#### DATA FOR THIS TASK ####

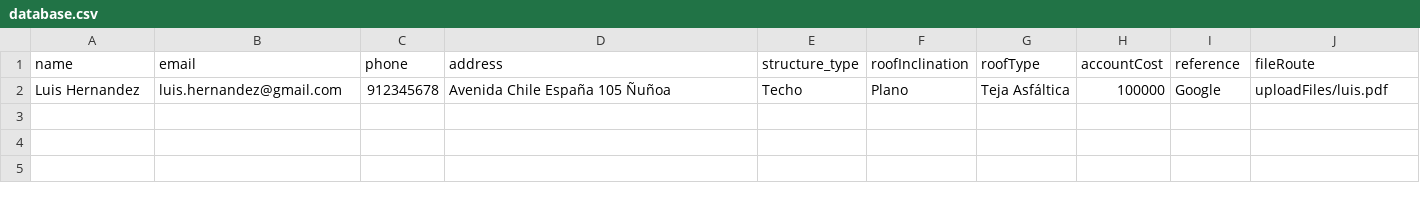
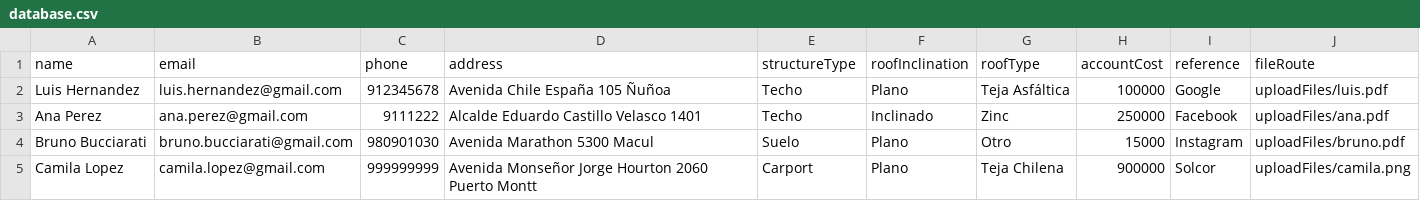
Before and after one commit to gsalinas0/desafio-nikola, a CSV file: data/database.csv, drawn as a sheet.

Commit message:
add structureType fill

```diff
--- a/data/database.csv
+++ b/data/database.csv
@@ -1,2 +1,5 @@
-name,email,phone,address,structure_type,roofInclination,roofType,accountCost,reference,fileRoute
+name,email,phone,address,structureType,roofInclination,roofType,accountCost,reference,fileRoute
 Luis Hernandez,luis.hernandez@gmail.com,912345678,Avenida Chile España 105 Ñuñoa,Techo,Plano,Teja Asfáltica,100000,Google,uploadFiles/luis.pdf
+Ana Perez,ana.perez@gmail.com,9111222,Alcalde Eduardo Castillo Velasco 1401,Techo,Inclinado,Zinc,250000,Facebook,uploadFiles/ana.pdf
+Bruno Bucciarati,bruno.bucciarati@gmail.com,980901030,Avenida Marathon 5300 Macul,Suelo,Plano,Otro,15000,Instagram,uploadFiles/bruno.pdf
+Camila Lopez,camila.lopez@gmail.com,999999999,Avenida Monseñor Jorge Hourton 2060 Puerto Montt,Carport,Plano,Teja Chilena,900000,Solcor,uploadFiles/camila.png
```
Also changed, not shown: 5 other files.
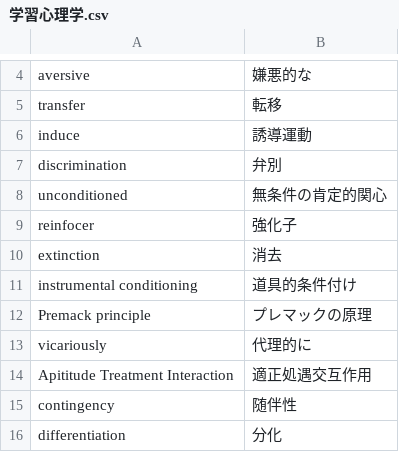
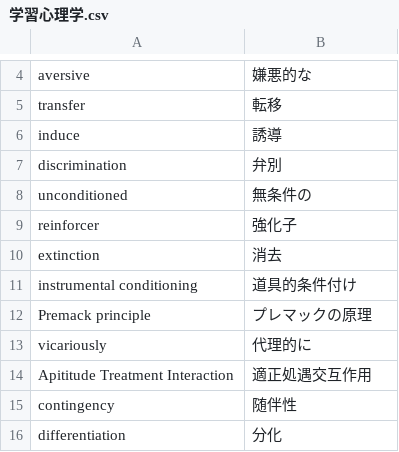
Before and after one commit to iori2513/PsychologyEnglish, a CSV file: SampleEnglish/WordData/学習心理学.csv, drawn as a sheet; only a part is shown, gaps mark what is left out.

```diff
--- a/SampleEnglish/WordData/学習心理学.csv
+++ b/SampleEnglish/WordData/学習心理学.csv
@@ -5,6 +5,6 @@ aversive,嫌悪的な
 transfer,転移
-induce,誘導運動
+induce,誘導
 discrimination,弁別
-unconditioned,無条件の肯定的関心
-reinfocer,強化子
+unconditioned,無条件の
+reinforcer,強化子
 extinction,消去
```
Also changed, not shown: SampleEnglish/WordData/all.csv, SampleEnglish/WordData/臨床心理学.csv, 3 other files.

####

**WORK ORDER:** Word for word, give the data above again, without any images.

**ANSWER BELOW:**
Before and after one commit to gsalinas0/desafio-nikola, a CSV file: data/database.csv, drawn as a sheet.

Commit message:
add structureType fill

```diff
--- a/data/database.csv
+++ b/data/database.csv
@@ -1,2 +1,5 @@
-name,email,phone,address,structure_type,roofInclination,roofType,accountCost,reference,fileRoute
+name,email,phone,address,structureType,roofInclination,roofType,accountCost,reference,fileRoute
 Luis Hernandez,luis.hernandez@gmail.com,912345678,Avenida Chile España 105 Ñuñoa,Techo,Plano,Teja Asfáltica,100000,Google,uploadFiles/luis.pdf
+Ana Perez,ana.perez@gmail.com,9111222,Alcalde Eduardo Castillo Velasco 1401,Techo,Inclinado,Zinc,250000,Facebook,uploadFiles/ana.pdf
+Bruno Bucciarati,bruno.bucciarati@gmail.com,980901030,Avenida Marathon 5300 Macul,Suelo,Plano,Otro,15000,Instagram,uploadFiles/bruno.pdf
+Camila Lopez,camila.lopez@gmail.com,999999999,Avenida Monseñor Jorge Hourton 2060 Puerto Montt,Carport,Plano,Teja Chilena,900000,Solcor,uploadFiles/camila.png
```
Also changed, not shown: 5 other files.
Before and after one commit to iori2513/PsychologyEnglish, a CSV file: SampleEnglish/WordData/学習心理学.csv, drawn as a sheet; only a part is shown, gaps mark what is left out.

```diff
--- a/SampleEnglish/WordData/学習心理学.csv
+++ b/SampleEnglish/WordData/学習心理学.csv
@@ -5,6 +5,6 @@ aversive,嫌悪的な
 transfer,転移
-induce,誘導運動
+induce,誘導
 discrimination,弁別
-unconditioned,無条件の肯定的関心
-reinfocer,強化子
+unconditioned,無条件の
+reinforcer,強化子
 extinction,消去
```
Also changed, not shown: SampleEnglish/WordData/all.csv, SampleEnglish/WordData/臨床心理学.csv, 3 other files.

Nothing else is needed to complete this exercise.